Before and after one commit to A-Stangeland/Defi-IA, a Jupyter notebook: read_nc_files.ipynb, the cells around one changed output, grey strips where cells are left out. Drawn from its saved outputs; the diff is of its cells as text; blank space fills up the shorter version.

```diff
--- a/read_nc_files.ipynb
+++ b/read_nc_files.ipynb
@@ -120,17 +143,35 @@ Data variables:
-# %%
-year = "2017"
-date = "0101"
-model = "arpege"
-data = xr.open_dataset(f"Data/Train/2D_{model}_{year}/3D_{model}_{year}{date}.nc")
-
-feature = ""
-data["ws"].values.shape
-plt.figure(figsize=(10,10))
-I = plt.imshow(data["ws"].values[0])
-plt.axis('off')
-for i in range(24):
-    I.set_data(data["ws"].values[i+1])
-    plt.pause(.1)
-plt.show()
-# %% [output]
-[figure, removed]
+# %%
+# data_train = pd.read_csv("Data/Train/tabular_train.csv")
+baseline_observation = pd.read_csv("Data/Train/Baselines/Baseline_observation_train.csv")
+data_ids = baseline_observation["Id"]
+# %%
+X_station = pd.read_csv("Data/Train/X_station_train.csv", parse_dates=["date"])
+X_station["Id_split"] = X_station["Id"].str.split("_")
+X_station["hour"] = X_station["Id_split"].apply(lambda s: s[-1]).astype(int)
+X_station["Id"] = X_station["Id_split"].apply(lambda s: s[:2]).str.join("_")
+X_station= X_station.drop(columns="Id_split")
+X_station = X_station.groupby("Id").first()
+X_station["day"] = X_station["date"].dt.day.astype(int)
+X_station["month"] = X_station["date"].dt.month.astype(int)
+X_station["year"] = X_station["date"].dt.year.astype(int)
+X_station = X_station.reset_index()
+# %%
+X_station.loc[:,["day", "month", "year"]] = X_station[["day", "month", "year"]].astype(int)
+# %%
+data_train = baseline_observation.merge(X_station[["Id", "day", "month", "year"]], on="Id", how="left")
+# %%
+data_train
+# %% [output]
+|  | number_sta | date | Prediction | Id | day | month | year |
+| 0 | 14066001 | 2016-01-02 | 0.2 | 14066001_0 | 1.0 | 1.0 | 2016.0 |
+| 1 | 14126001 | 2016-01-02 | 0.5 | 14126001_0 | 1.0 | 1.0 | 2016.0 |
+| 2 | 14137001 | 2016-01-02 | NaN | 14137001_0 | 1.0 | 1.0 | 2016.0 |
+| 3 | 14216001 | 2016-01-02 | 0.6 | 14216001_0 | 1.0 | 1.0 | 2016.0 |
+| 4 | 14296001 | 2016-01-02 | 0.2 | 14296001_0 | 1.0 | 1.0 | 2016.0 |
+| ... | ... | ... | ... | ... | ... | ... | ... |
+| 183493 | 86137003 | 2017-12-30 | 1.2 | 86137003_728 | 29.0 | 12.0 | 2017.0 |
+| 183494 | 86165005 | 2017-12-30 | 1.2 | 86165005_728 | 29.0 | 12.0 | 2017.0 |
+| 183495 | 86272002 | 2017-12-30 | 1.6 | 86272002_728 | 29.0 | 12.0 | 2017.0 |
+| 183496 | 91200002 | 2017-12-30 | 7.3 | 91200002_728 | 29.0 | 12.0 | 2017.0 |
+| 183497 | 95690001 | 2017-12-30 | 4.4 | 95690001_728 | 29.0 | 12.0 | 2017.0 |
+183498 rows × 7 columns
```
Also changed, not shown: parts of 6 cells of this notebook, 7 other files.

* * *

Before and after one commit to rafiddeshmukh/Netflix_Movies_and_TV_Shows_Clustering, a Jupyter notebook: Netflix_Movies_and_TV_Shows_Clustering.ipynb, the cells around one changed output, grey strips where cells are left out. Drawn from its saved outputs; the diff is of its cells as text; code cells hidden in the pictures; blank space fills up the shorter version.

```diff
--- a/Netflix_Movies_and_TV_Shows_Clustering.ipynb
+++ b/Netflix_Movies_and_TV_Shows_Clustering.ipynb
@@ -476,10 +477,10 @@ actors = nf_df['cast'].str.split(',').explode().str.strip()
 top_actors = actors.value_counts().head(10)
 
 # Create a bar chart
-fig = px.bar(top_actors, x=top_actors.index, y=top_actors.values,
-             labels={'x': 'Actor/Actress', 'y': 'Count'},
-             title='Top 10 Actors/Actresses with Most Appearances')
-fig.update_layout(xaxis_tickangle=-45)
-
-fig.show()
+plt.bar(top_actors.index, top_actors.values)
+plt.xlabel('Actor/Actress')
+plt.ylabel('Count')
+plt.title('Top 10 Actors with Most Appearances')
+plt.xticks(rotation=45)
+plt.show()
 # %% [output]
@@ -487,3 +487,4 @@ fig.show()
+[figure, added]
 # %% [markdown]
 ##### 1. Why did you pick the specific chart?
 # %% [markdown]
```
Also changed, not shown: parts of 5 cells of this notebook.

WHAT THE TASK ASKS.
Review the preceding data and report every line that includes the string "output".

RESULT FOR THIS TASK.
Before and after one commit to A-Stangeland/Defi-IA, a Jupyter notebook: read_nc_files.ipynb, the cells around one changed output, grey strips where cells are left out. Drawn from its saved outputs; the diff is of its cells as text; blank space fills up the shorter version.
-# %% [output]
+# %% [output]
Before and after one commit to rafiddeshmukh/Netflix_Movies_and_TV_Shows_Clustering, a Jupyter notebook: Netflix_Movies_and_TV_Shows_Clustering.ipynb, the cells around one changed output, grey strips where cells are left out. Drawn from its saved outputs; the diff is of its cells as text; code cells hidden in the pictures; blank space fills up the shorter version.
 # %% [output]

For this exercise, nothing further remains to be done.